Enter Ania Dunlop, from Rye-based Home for Zen Interiors, whose passion for nature and organic form translates to a predominantly modern aesthetic that’s rich in texture and often layered with peaceful neutrals and pops of color.
This backyard project got underway in June 2020 and was Dunlop’s first following the COVID-19 lockdown (“Just when everybody started hanging out outside,” she says). Despite new pandemic-imposed challenges, like long wait times for lumber, Dunlop was able to create a backyard sanctuary where different generations could utilize the space simultaneously. “The backyard is not very large, but we gave them so many places to hang out,” she says. “Now, everybody wants to be there.”
To highlight the yard from the interior of the home, the space on both sides of the doors (from the living room to the patio) was extended, and Marvin doors were installed. This strategic combo provides a broad sightline from both interior and exterior perspectives.
While the bucolic outdoor space did originally have an arbor-and-bluestone patio, it felt outdated. Working with contractor Fernando Marques and landscape designer Mary-Liz Campbell, Dunlop decided to start from scratch. Light-gray pavers from Techo-Bloc were brought in to cover an area much larger than the original patio. The pavers’ large-scale size was conducive to creating a continuous feel from the interior. Shades of gray and clean lines give the space a more contemporary aesthetic, and a new pergola was constructed and painted Benjamin Moore‘s Wrought Iron to create a more intimate, contained space.
Beyond the patio, Dunlop created another area for gathering. “I didn’t want to do pavers again,” she says. Instead, she used white pebbles, for a soft, dressed-up look that contrasts nicely with dark Adirondack chairs and the black-painted firepit that anchors the space. Dunlop wanted that area to be completely different and fun while also being a creative way to do something high-end.

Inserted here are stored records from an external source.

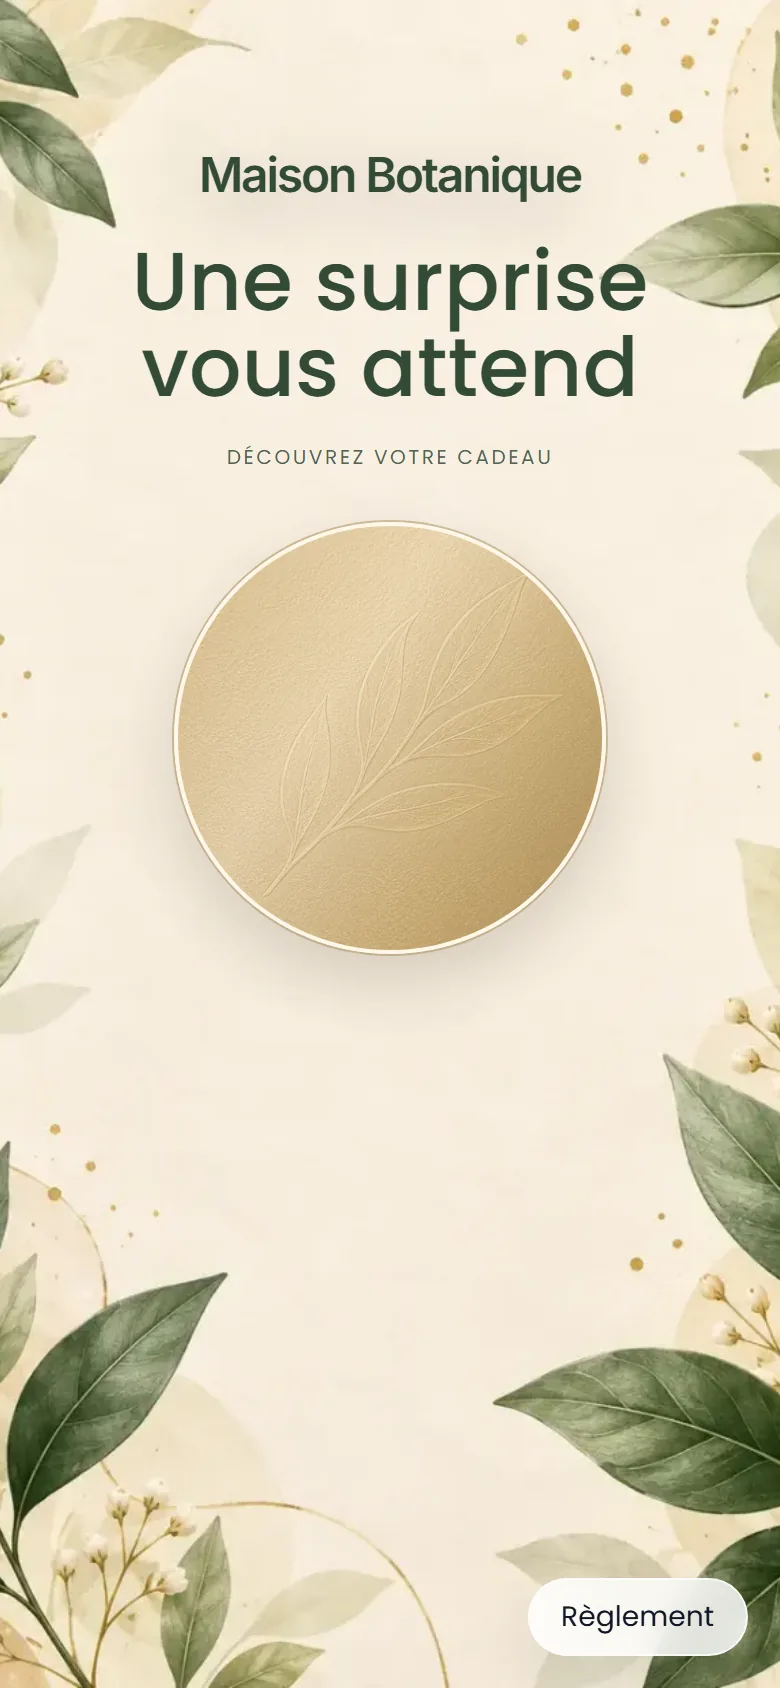
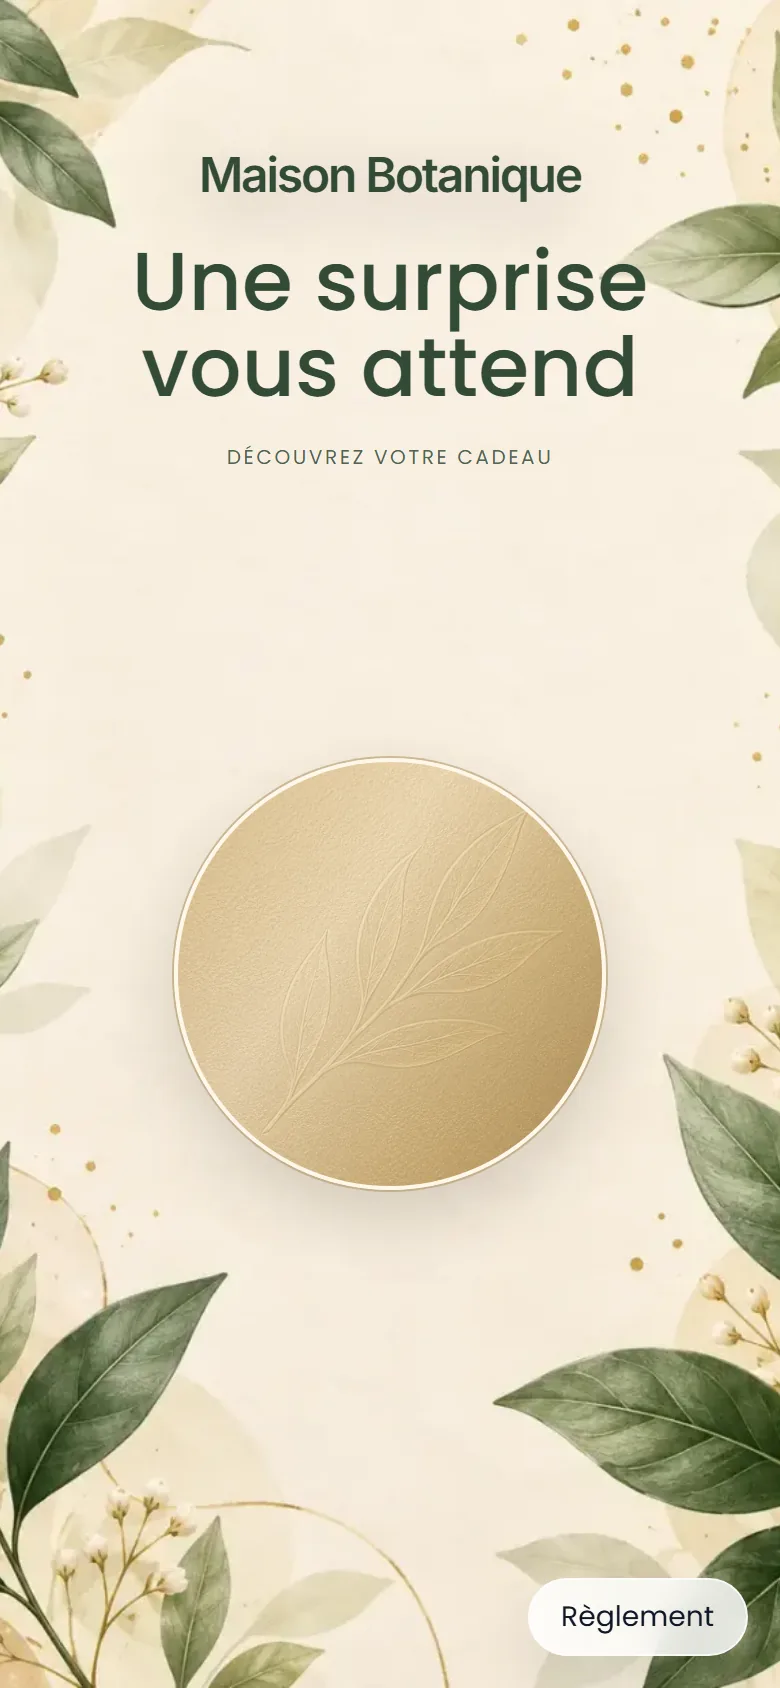
Center scratch ticket layouts and refresh retail example

Changed region(s): [[0.2154, 0.3081, 0.8, 0.7393]]

diff --git a/apps/web-app/src/components/public/immersive-scratch-ticket.tsx b/apps/web-app/src/components/public/immersive-scratch-ticket.tsx
@@ -368,8 +368,8 @@ export function ImmersiveScratchTicket({
     };
   }
 
-  const rootClass = beautyTheme
-    ? `flex flex-col bg-transparent px-6 pb-8 ${fitContainer ? "pt-2" : "pt-[76px]"}`
+  const rootClass = `flex flex-col pb-8 ${fitContainer ? "pt-2" : "pt-[76px]"} ${beautyTheme
+    ? "bg-transparent px-6"
     : isVault || isConfetti
     ? "bg-transparent px-5"
     : isLilac
@@ -378,18 +378,18 @@ export function ImmersiveScratchTicket({
         ? "bg-transparent px-5"
         : isSunburst
           ? "bg-transparent px-0"
-          : "bg-[#111936] px-5";
+          : "bg-[#111936] px-5"}`;
 
   return (
     <div
-    className={`mx-auto w-full ${fitContainer ? "max-w-full" : "max-w-[370px]"} ${beautyTheme ? "flex flex-1 flex-col" : ""}`}
-      style={beautyTheme ? { containerType: "inline-size" } : undefined}
+      className={`mx-auto flex w-full flex-1 flex-col ${fitContainer ? "max-w-full" : "max-w-[370px]"}`}
+      style={{ containerType: "inline-size" }}
     >
       <div
-        className={`relative isolate overflow-hidden ${rootClass} ${beautyTheme ? "flex-1" : ""}`}
-        style={beautyTheme ? { minHeight: fitContainer ? "min(844px, 212cqw)" : "min(100svh, 212cqw)" } : undefined}
+        className={`relative isolate flex-1 overflow-hidden ${rootClass}`}
+        style={{ minHeight: fitContainer ? "min(844px, 212cqw)" : "min(100svh, 212cqw)" }}
       >
-        <div className={`relative z-10 ${headingAlignmentClass}`}>
+        <div className={`relative z-10 shrink-0 ${headingAlignmentClass}`}>
           {logoMode !== "none" ? (
             <div className={`flex ${logoAlignmentClass}`} style={{ marginBottom: `${Math.max(0, logoBottomSpacingPx)}px` }}>
               <BrandMark
@@ -405,7 +405,7 @@ export function ImmersiveScratchTicket({
             </div>
           ) : null}
           <h2
-            className={`${beautyTheme ? "mx-auto max-w-[11ch]" : ""} text-2xl leading-[1.04] ${resolvedHeadingFontClass}`}
+            className={`${beautyTheme || isConfetti ? "mx-auto max-w-[11ch]" : ""} text-2xl leading-[1.04] ${resolvedHeadingFontClass}`}
             style={{ color: ink, fontSize: headingFontSize, fontWeight: headingFontWeight }}
           >
             {displayHeadline}
@@ -421,9 +421,12 @@ export function ImmersiveScratchTicket({
         </div>
 
         <div
+          className="relative z-10 flex flex-1 items-center justify-center"
+          style={{ paddingTop: `${Math.max(0, textToScratchSpacingPx)}px`, paddingBottom: fitContainer ? "16cqw" : "clamp(32px, 8svh, 72px)" }}
+        >
+        <div
           data-testid="scratch-ticket-surface"
-          className={`relative z-10 overflow-hidden ${surfaceClass} ${beautyTheme ? `${surfaceRimClass} shadow-[0_14px_34px_rgba(55,42,30,.18)]` : "rounded-[26px]"}`}
-          style={{ marginTop: `${Math.max(0, textToScratchSpacingPx)}px` }}
+          className={`relative shrink-0 overflow-hidden ${surfaceClass} ${beautyTheme ? `${surfaceRimClass} shadow-[0_14px_34px_rgba(55,42,30,.18)]` : "rounded-[26px] shadow-[0_18px_40px_rgba(55,42,30,.16)]"}`}
         >
           {!revealed && !hasTouched ? (
             <div
@@ -498,7 +501,7 @@ export function ImmersiveScratchTicket({
             </div>
           )}
         </div>
-
+        </div>
       </div>
     </div>
   );

diff --git a/apps/landing-page/src/lib/marketing-examples.ts b/apps/landing-page/src/lib/marketing-examples.ts
@@ -1,18 +1,29 @@
+import type { StaticImageData } from "next/image";
+import nudeElegance from "../../public/images/game-nude-elegance.webp";
+import botanique from "../../public/images/game-botanique.webp";
+import noirOrTicket from "../../public/images/game-noir-or-ticket.webp";
+import lilas from "../../public/images/game-lilas.webp";
+import beautyPop from "../../public/images/game-beauty-pop.webp";
+import noirOrWheel from "../../public/images/game-noir-or-wheel.webp";
+import nudeWheel from "../../public/images/game-nude-wheel.webp";
+import restaurant from "../../public/images/game-restaurant.webp";
+import commerce from "../../public/images/game-commerce.webp";
+
 // These images are captures of the real Okado preview renderer with synthetic data.
 // Template IDs/names match the product; examples are not customer campaigns.
 export const gameModels = [
-  { id: "beauty-scratch-nude", name: "Nude Élégance", type: "Ticket à gratter", image: "game-nude-elegance" },
-  { id: "beauty-scratch-botanical", name: "Botanique Premium", type: "Ticket à gratter", image: "game-botanique" },
-  { id: "beauty-scratch-noir-or", name: "Noir & Or Signature", type: "Ticket à gratter", image: "game-noir-or-ticket" },
-  { id: "beauty-scratch-lilas", name: "Lilas Soin Doux", type: "Ticket à gratter", image: "game-lilas" },
-  { id: "beauty-pop", name: "Beauty Pop", type: "Roue de la fortune", image: "game-beauty-pop" },
-  { id: "beauty-editorial", name: "Noir & Or", type: "Roue de la fortune", image: "game-noir-or-wheel" },
+  { id: "beauty-scratch-nude", name: "Nude Élégance", type: "Ticket à gratter", image: nudeElegance },
+  { id: "beauty-scratch-botanical", name: "Botanique Premium", type: "Ticket à gratter", image: botanique },
+  { id: "beauty-scratch-noir-or", name: "Noir & Or Signature", type: "Ticket à gratter", image: noirOrTicket },
+  { id: "beauty-scratch-lilas", name: "Lilas Soin Doux", type: "Ticket à gratter", image: lilas },
+  { id: "beauty-pop", name: "Beauty Pop", type: "Roue de la fortune", image: beautyPop },
+  { id: "beauty-editorial", name: "Noir & Or", type: "Roue de la fortune", image: noirOrWheel },
 ] as const;
 
-export type GameModel = { id: string; name: string; type: string; image: string };
-export const heroModel: GameModel = { id: "beauty-nude", name: "Nude & Or", type: "Roue de la fortune", image: "game-nude-wheel" };
-export const restaurantModel: GameModel = { id: "classic", name: "Classique", type: "Roue de la fortune", image: "game-restaurant" };
-export const commerceModel: GameModel = { id: "scratch-confetti", name: "Confetti", type: "Ticket à gratter", image: "game-commerce" };
+export type GameModel = { id: string; name: string; type: string; image: StaticImageData };
+export const heroModel: GameModel = { id: "beauty-nude", name: "Nude & Or", type: "Roue de la fortune", image: nudeWheel };
+export const restaurantModel: GameModel = { id: "classic", name: "Classique", type: "Roue de la fortune", image: restaurant };
+export const commerceModel: GameModel = { id: "scratch-confetti", name: "Confetti", type: "Ticket à gratter", image: commerce };
 
 export const beautySpecialties = [
   { id: "nails", label: "Ongles", model: gameModels[3], title: "Une petite attention en plus de la pose.",

diff --git a/apps/web-app/e2e/game-screen-layout.spec.ts b/apps/web-app/e2e/game-screen-layout.spec.ts
@@ -86,7 +86,7 @@ test("game screens marketing : captures joueur réelles sur données synthétiqu
     "beauty-editorial": "#f2e4c5",
     "beauty-nude": "#48382b",
     classic: "#ffffff",
-    "scratch-confetti": "#ffffff",
+    "scratch-confetti": "#3c3045",
   };
   const wheelButtons: Partial<Record<(typeof models)[number][0], { background: string; text: string }>> = {
     "beauty-pop": { background: "#c52f68", text: "#fff7fa" },
@@ -99,10 +99,22 @@ test("game screens marketing : captures joueur réelles sur données synthétiqu
       const ink = encodeURIComponent(headingColors[template]);
       const button = wheelButtons[template];
       const buttonQuery = button ? `&button=${encodeURIComponent(button.background)}&buttonText=${encodeURIComponent(button.text)}` : "";
-      await page.goto(`/dev/template-rendering-proof?mode=live&template=${template}&business=${business}&ink=${ink}${buttonQuery}`);
+      const backgroundQuery = business === "retail" ? "&background=studio" : "";
+      await page.goto(`/dev/template-rendering-proof?mode=live&template=${template}&business=${business}&ink=${ink}${buttonQuery}${backgroundQuery}`);
       await page.addStyleTag({ content: "nextjs-portal { display: none !important; }" });
       const surface = page.locator(".okado-public-experience");
       await expect(surface.locator(template.includes("scratch") ? "h2" : "h1")).toBeVisible();
+      if (template.includes("scratch")) {
+        const ticket = surface.getByTestId("scratch-ticket-surface");
+        const foil = ticket.locator("canvas");
+        if (await foil.getAttribute("data-foil-texture")) await expect(foil).toHaveAttribute("data-foil-loaded", "true");
+        const ticketBox = (await ticket.boundingBox())!;
+        const surfaceBox = (await surface.boundingBox())!;
+        const centerY = (ticketBox.y + ticketBox.height / 2 - surfaceBox.y) / surfaceBox.height;
+        expect(centerY, `${template}: scratch area sits near the middle of the phone`).toBeGreaterThanOrEqual(0.48);
+        expect(centerY).toBeLessThanOrEqual(0.64);
+        expect(Math.abs(ticketBox.x + ticketBox.width / 2 - surfaceBox.x - surfaceBox.width / 2)).toBeLessThan(2);
+      }
       if (!template.includes("scratch")) {
         const title = surface.locator("h1");
         const wheel = surface.getByTestId("game-wheel-frame");

diff --git a/apps/web-app/e2e/fixtures/template-rendering.tsx b/apps/web-app/e2e/fixtures/template-rendering.tsx
@@ -51,6 +51,7 @@ export function TemplateRenderingProof({ mode = "preview", templateId = "classic
   const scratch = templateId.includes("scratch");
   const businessNames = { beauty: "Maison Botanique", restaurant: "Le bistro", retail: "La petite boutique" };
   const companyName = businessNames[business as keyof typeof businessNames] ?? "Établissement de test";
+  const backgroundImage = background === "image" ? "/backgrounds/aurora-retail.svg" : background === "studio" ? "/backgrounds/soft-studio.svg" : "";
   const industry = business === "retail" || mode.includes("-retail") ? "Commerce" : business === "restaurant" ? "Restauration" : "Beauté";
   const merchant: Merchant = { id: "template-proof-merchant", companyName,
     logoText: companyName, industry, onboardingCompleted: true, createdAt: "2026-10-15T00:00:00Z" };
@@ -67,11 +68,11 @@ export function TemplateRenderingProof({ mode = "preview", templateId = "classic
         ...(button ? { backgroundColor: button } : {}),
         ...(buttonText ? { textColor: buttonText } : {}),
       },
-      background: { mode: background === "image" ? "image" as const : "color" as const,
-        color: background === "image" ? "#ffffff" : background,
-        imageUrl: background === "image" ? "/backgrounds/aurora-retail.svg" : "" },
+      background: { mode: backgroundImage ? "image" as const : "color" as const,
+        color: backgroundImage ? "#ffffff" : background,
+        imageUrl: backgroundImage },
       logo: { ...halloweenFixture.presentation.logo, textColor: color, marginBottomPx: 20 },
-      heading: { ...halloweenFixture.presentation.heading, textColor: color, fontSizePx: 40, fontFamily: font ?? "poppins" as const },
+      heading: { ...halloweenFixture.presentation.heading, textColor: color, fontSizePx: business === "retail" ? 34 : 40, fontFamily: font ?? "poppins" as const },
       wheel: wheelPaletteForTemplate(templateId, halloweenFixture.presentation.wheel),
       layout: { ...halloweenFixture.presentation.layout, templateId, blockSpacingPx: 25,
         scratchSubtitle: "Découvrez votre cadeau", wheelSubtitle: secondary ?? "" },

diff --git a/apps/landing-page/src/components/marketing/game-preview.tsx b/apps/landing-page/src/components/marketing/game-preview.tsx
@@ -5,7 +5,7 @@ import styles from "./showcase.module.css";
 export function GamePreview({ model, eager = false }: { model: GameModel; eager?: boolean }) {
   return (
     <div className={styles.phone}>
-      <Image src={`/images/${model.image}.webp`} width={780} height={1688}
+      <Image src={model.image}
         alt={`Rendu Okado du modèle ${model.name} — ${model.type}, exemple fictif`}
         sizes="(min-width: 768px) 240px, 210px" loading={eager ? "eager" : "lazy"}
         fetchPriority={eager ? "high" : undefined} />

diff --git a/docs/PRODUCT.md b/docs/PRODUCT.md
@@ -227,7 +227,7 @@ L'inscription par formulaire demande uniquement l'acceptation des CGV dans une c
 - Le fond par défaut de **Bicolore** suit la couleur principale de la roue, et non la couleur secondaire jaune. Un ancien fond standard est résolu à l'affichage ; une image manuelle ou une couleur de fond personnalisée distincte reste prioritaire. Les changements de couleur principale suivent le fond standard dans les deux éditeurs.
 - **Dynamique** et **Signature** conservent les retours à la ligne explicites de la promesse, sans appliquer le découpage automatique des autres roues. Le rendu est commun au jeu et à ses prévisualisations.
 - Les tickets à gratter n'affichent plus de phrase d'aide sous la zone à gratter, y compris « Le résultat s'affiche automatiquement. ». Le titre, le sous-titre personnalisable, les espacements avant la zone, le geste de grattage et le résultat restent inchangés.
-- Toutes les surfaces de grattage sont contenues à 70 % de la largeur (maximum 216 px). Le titre, la consigne au-dessus, le geste, le résultat et les dimensions sauvegardées de la campagne ne changent pas.
+- Toutes les surfaces de grattage sont contenues à 70 % de la largeur (maximum 216 px) et centrées dans l'espace disponible sous le titre et la consigne. L'espacement configuré reste une distance minimale avant la zone. Le geste, le résultat et les dimensions sauvegardées de la campagne ne changent pas.
 - **Cadeau lilas** utilise son encre prune foncée `#210b32` pour le logo et les textes par défaut. Le bleu historique hérité `#003cb4` est traité comme un ancien défaut, au même titre que les anciennes encres du modèle. Les autres couleurs personnalisées et les styles propres mémorisés sont conservés. La correction porte sur la lecture/sélection et le rendu ; aucune réécriture de campagne en base.
 
 ## Mesure d'usage — #508

diff --git a/docs/TEST_STRATEGY.md b/docs/TEST_STRATEGY.md
@@ -223,7 +223,8 @@ couvertes par `product-proof.spec.ts`.
 Complément #605 : les neuf captures de modèles sont rendues à 390×844 CSS px,
 au facteur 2, sans le portail indicateur Next.js dans la capture seulement.
 Les tests vérifient les dimensions intrinsèques, les centres de roue assortis
-aux modèles et les zones de grattage contenues (216 px maximum, tous modèles)
+aux modèles, les zones de grattage contenues (216 px maximum, tous modèles)
+et leur centrage horizontal et vertical dans les captures de téléphone
 sur les neuf tickets, en public, aperçu et jeu-prévisualisation.
 
 ### Qualité du funnel d'acquisition — #507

A sectional from RH, styled with pillows from Serena & Lily, helps define the lounge area. Dunlop avoided a white Sunbrella fabric, opting instead for a light-gray tone, to complement the more modern vibe. She then brought in fun elements, like a fire table and beautiful black planters from McArdle’s Floral & Garden Design in Greenwich, as well as striped planters from Sarza in Rye. “I love using plants and planters and introducing people to that natural environment,” she says. The chair in the lounge area is constructed from rope and comes from Australian company Harbour Outdoor. Since the piece is visible from all sides, Dunlop wanted to source something with obvious architectural detail.
The boho-style Marina outdoor hanging chair from Arhaus extends the space to the far reaches of the yard. “I felt like we needed something in that area,” says Dunlop, who also wanted to create a whimsical, not-so-structured moment. The largely neutral palette gets a splash of color with a pillow from Sarza, which echoes the pop of pink in the potted flowers. Dunlop says she’s known for her love of dipladenia. “It’s fun to have those go-to plants in the summer,” she says. “It’s my secret that I’m releasing to the world.”
The design elements of this multifunctional yard allow the family to revel in fresh air all year long. Dunlop attests that in the dead of winter, the cozy firepit and fire table offer necessary heat and the outdoor kitchen and pergola allow for a lively entertaining space in the dog days of summer.